Comet 4c - Approach Performance
Fig.1: Approach function in progress; tests carried out over the English Channel, West of Weymouth.
Approach tests were another use of the flight test plug-in. In this case, an approach function plonked the aircraft at a specific point in space over Weymouth, and either continued in level flight, going through various permutations of weight, flaps and undercarriage, or descended with a gradient of -3.0 degrees (to simulate a standard glide slope). X-Plane's built-in autopilot was not helpful for this, having only a pitch or vertical speed lock. Glide slope lock was no use except on an actual glide slope, but it was easier for me to write a function that took complete and direct control of the elevators, with a PID to control the gradient. Tests were carried out over sea, so no hillock or other unexpected land mass ended the test prematurely!
Having established lift (including individual flap positions), and the drag in clean condition, the primary variable during approach tests was flap drag. It's also the only test where a comparison can be made between undercarriage up and down, so undercarriage drag was tuned, too.
The de Havilland manual quoted the approximate engine RPM to maintain a specific airspeed during each phase of approach, with a tolerance for different weights.

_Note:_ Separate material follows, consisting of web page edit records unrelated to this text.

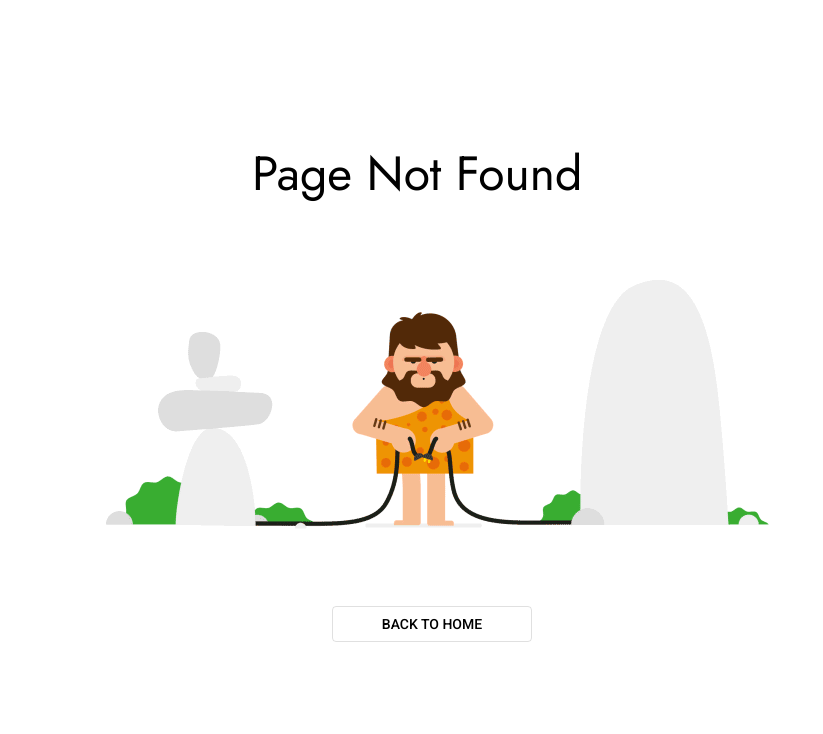
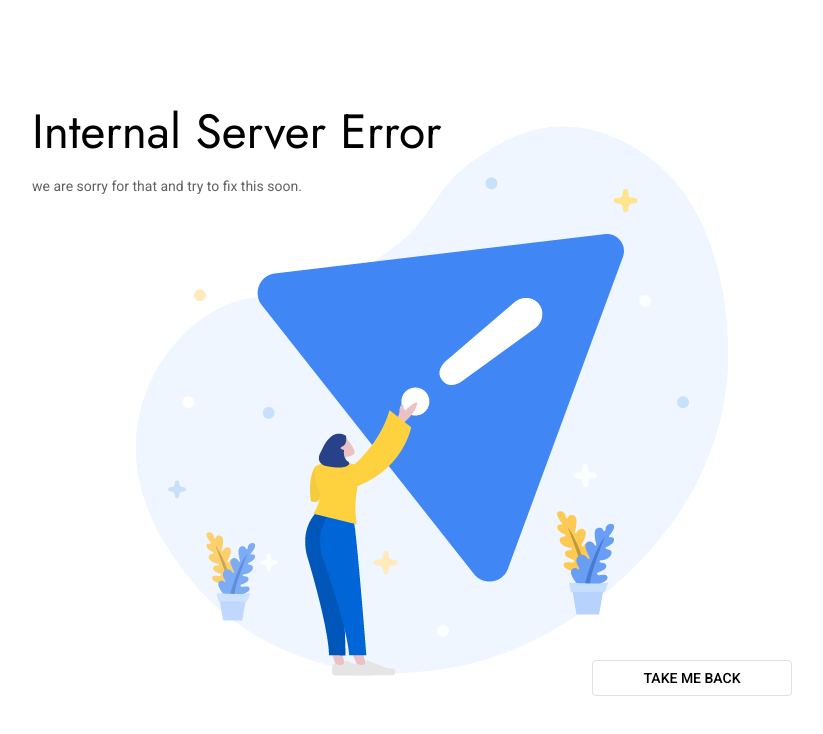
Before and after one commit to deleteLater/my-first-full-stack-web-app, an Angular app in the folder frontend/: page /error in a window 1280 px wide. Before the commit this address had no page. Shown: the top 734 px of the page, without its empty margins (208-1031 px from the left). Built offline with nearby package versions, Linux system fonts and the light colour scheme.

Commit message:
add internal-server-error component

```diff
--- a/frontend/src/app/app-routing.module.ts
+++ b/frontend/src/app/app-routing.module.ts
@@ -4,6 +4,7 @@ import {ShellComponent} from './components/shell.component';
 import {AuthenticateComponent} from './components/authenticate/authenticate.component';
 import {WelcomeComponent} from './components/welcome/welcome.component';
 import {PageNotFoundComponent} from './components/page-not-found.component';
+import {InternalServerErrorComponent} from './components/error/internal-server-error.component';
 
 const routes: Routes = [
   {
@@ -12,6 +13,7 @@ const routes: Routes = [
     ]
   },
   {path: 'authenticate', component: AuthenticateComponent},
+  {path: 'error', component: InternalServerErrorComponent},
   {path: '**', pathMatch: 'full', component: PageNotFoundComponent}
 ];
 
--- a/frontend/src/app/app.module.ts
+++ b/frontend/src/app/app.module.ts
@@ -12,6 +12,7 @@ import {FormsModule, ReactiveFormsModule} from '@angular/forms';
 import {WelcomeComponent} from './components/welcome/welcome.component';
 import {FlexLayoutModule} from '@angular/flex-layout';
 import {PageNotFoundComponent} from './components/page-not-found.component';
+import {InternalServerErrorComponent} from './components/error/internal-server-error.component';
 
 @NgModule({
   declarations: [
@@ -20,7 +21,8 @@ import {PageNotFoundComponent} from './components/page-not-found.component';
     NavComponent,
     AuthenticateComponent,
     WelcomeComponent,
-    PageNotFoundComponent
+    PageNotFoundComponent,
+    InternalServerErrorComponent
   ],
   imports: [
     BrowserModule,
--- /dev/null
+++ b/frontend/src/app/components/error/error-page.scss
@@ -0,0 +1,37 @@
+.container {
+  display: flex;
+  height: 100%;
+  align-items: center;
+  justify-content: center;
+}
+
+.content {
+  position: relative;
+  display: inline-block;
+}
+
+h1, a, p {
+  position: absolute;
+  z-index: 999;
+}
+
+h1 {
+  font-size: 48px;
+  font-family: 'Jost', serif;
+}
+
+#a-500 {
+  right: 5%;
+  bottom: 1%;
+  width: 25%;
+}
+
+#h1-500 {
+  top: 3%;
+  width: 60%;
+}
+
+#p-500 {
+  color: #616161;
+  top: 13%;
+}
--- /dev/null
+++ b/frontend/src/app/components/error/internal-server-error.component.ts
@@ -0,0 +1,31 @@
+import {Component, OnInit} from '@angular/core';
+import {Location} from '@angular/common';
+
+@Component({
+  selector: 'app-internal-server-error',
+  template: `
+    <div class="container">
+      <div class="content">
+        <h1 id="h1-500">Internal Server Error</h1>
+        <p id="p-500">we are sorry for that and try to fix this soon.</p>
+        <img src="../../../assets/img/500.png" alt="not-found image">
+        <a id="a-500" mat-stroked-button (click)="back()">TAKE ME BACK</a>
+      </div>
+    </div>
+  `,
+  styleUrls: ['error-page.scss']
+})
+export class InternalServerErrorComponent implements OnInit {
+
+  constructor(
+    private location: Location
+  ) {
+  }
+
+  ngOnInit(): void {
+  }
+
+  back() {
+    this.location.back();
+  }
+}
```
Also changed, not shown: frontend/src/assets/img/500.png (added).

Real pilots would just have flown the plane, but the figures are extremely useful for me, and also for new X-Plane users getting a feel for what level of thrust to use.

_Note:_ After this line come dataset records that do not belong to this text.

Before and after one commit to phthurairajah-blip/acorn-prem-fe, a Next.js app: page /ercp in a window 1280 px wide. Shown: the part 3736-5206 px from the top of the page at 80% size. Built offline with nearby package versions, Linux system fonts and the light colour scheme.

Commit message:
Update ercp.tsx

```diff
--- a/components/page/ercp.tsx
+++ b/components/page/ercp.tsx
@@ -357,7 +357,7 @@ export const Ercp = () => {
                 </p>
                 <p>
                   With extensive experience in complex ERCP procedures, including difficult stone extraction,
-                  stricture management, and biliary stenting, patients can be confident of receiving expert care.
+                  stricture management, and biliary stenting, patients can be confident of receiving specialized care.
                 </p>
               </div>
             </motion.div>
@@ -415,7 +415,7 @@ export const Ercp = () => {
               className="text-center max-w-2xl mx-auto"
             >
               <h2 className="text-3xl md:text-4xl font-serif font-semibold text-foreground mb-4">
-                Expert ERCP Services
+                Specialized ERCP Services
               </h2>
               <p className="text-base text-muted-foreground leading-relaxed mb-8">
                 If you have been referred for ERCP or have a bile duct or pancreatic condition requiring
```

I chose a landing weight of 105,000 lb., being the "normal" landing weight for a Comet 4C with a full complement of passengers and luggage, and still carrying the appropriate reserve and emergency fuel allowance. It also happens to be the median weight between the lightest landing weight quoted in de Havilland documentation of 90,000 lb. and the maximum landing weight of 120,000 lb.
The real manual gave a tolerance of ± 150 RPM. In X-Plane it was ± 180 RPM.
This is how the model performs in X-Plane:
As you can see, it's been a productive week!
Next step: moving on to other bugs on the beta-testers' list.